14 Ways to Escape the First 4 Frets. Part 1
Escape #1: The Capo
I know, that was easy. But we underestimate the power of the capo. The capo is best known for two uses:
- "This song's too low for my voice." Start capo'ing up the neck until it feels good.
- "E flat sucks." Along with every other flat key and several sharp keys.
So capo 1 and play in D. Or capo 3 and play C.
As a young rock star (in my own jr. high pubescent mind), I heard an older, wiser sage of the guitar (he was probably in high school) say, "Capos?! Those are just cheaters!" Thus began several grueling years of slogging through hand-numbing bar chords to play in every "enemy of the guitar" key. Somehow I rediscovered the truth that the guitar, especially the acoustic, was made to play open. I began to use a capo again. Unapologetically. At first it was for the two uses above. But then, I started to try other uses:
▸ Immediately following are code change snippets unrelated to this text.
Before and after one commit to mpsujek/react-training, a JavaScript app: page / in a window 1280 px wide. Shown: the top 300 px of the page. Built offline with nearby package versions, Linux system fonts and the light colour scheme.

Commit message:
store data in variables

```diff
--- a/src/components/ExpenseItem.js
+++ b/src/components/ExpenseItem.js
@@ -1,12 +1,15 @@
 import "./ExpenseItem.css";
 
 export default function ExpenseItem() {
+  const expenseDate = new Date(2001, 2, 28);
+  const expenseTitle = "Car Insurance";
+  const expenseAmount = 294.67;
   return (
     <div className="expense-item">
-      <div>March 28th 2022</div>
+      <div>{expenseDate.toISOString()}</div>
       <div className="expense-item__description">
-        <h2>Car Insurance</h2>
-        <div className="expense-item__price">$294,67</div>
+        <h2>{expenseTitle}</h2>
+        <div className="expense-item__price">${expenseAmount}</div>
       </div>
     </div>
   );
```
New frets. New Sounds. Think "Here Comes the Sun" from Beatles' Abby Road album. Capo'ing at the 5th fret and beyond creates different qualities of sound. Go high enough and it gets mandolin-ish. Consider using this approach...
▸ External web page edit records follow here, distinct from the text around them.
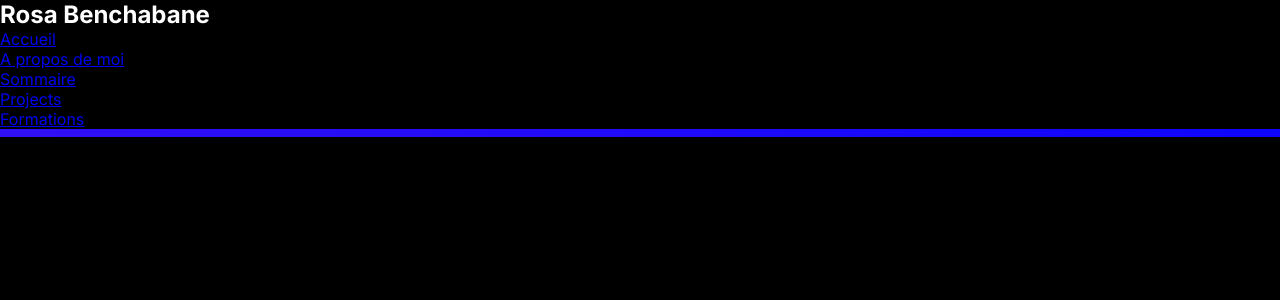
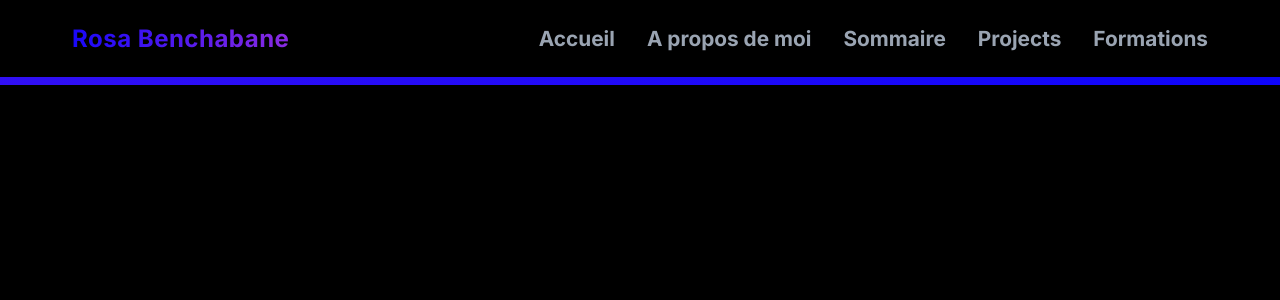
Before and after one commit to RosaBen/portfolio-RB, a React (Vite) app: page / in a window 1280 px wide. Shown: the top 300 px of the page. Built offline with nearby package versions, Linux system fonts and the light colour scheme.

Commit message:
finish css for navbar

```diff
--- a/src/assets/styles/index.css
+++ b/src/assets/styles/index.css
@@ -8,7 +8,12 @@
 }
 
 :root {
-  --gradient-color: linear-gradient(to right, #8a2be2, #0000ff, #9aa4b2);
+  --gradient-border: linear-gradient(to right, #8a2be2, #0000ff, #9aa4b2);
+  --gradient-text: linear-gradient(90deg, #0000ff, #8a2be2);
+  --grey-color: #9aa4b2;
+  --blue-color: #0000ff;
+  --purple-color: #8a2be2;
+  --white-color: #eef1f6;
 }
 
 body {
@@ -18,7 +23,7 @@ body {
 
 header .animated-border {
   height: 0.5rem;
-  background: var(--gradient-color);
+  background: var(--gradient-border);
   background-size: 800% 800%;
   animation: gradient 20s ease-in infinite;
 }
--- a/src/assets/styles/navbar.css
+++ b/src/assets/styles/navbar.css
@@ -0,0 +1,37 @@
+nav {
+  display: flex;
+  justify-content: space-between;
+  align-items: center;
+  padding: 1.5rem;
+}
+
+nav h1 {
+  padding-left: 3rem;
+  letter-spacing: 0.5px;
+  background: var(--gradient-text);
+  -webkit-background-clip: text;
+  background-clip: text;
+  color: transparent;
+}
+
+nav ul {
+  display: flex;
+  align-items: center;
+  gap: 2rem;
+  padding-right: 3rem;
+}
+
+nav ul li {
+  list-style: none;
+}
+
+a {
+  color: var(--grey-color);
+  text-decoration: none;
+  font-size: 1.3rem;
+  font-weight: bold;
+}
+
+a:hover {
+  color: var(--white-color);
+}
```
...for faster, more percussive songs. The high tension of the capo'd strings have a snap and feel that creates great sounding fast rhythm. Listen to bluegrass sometime...notice that when the mandolin player isn't playing a lead, he's the principle percussionist.
...to cut through a mid-range heavy band. (Likely created by piano players who use all ten fingers all the time and the electric guitarist chunking out 6th string root power chords.) Open position chords are going to be lost in a situation like this. For example...
These articles and series are developed with the worship team guitarist in mind. But even if you don't play in on a church worship team or play worship music, the stuff we'll talk about here is 99% transferrable to other genres.
All the chord and scale diagrams at worshipguitarworkshop.com are made with QwikChord3, and the name doesn't lie...it's quick. I've been using QC for a few years now, and I'm not sure how I'd do my workshops without it.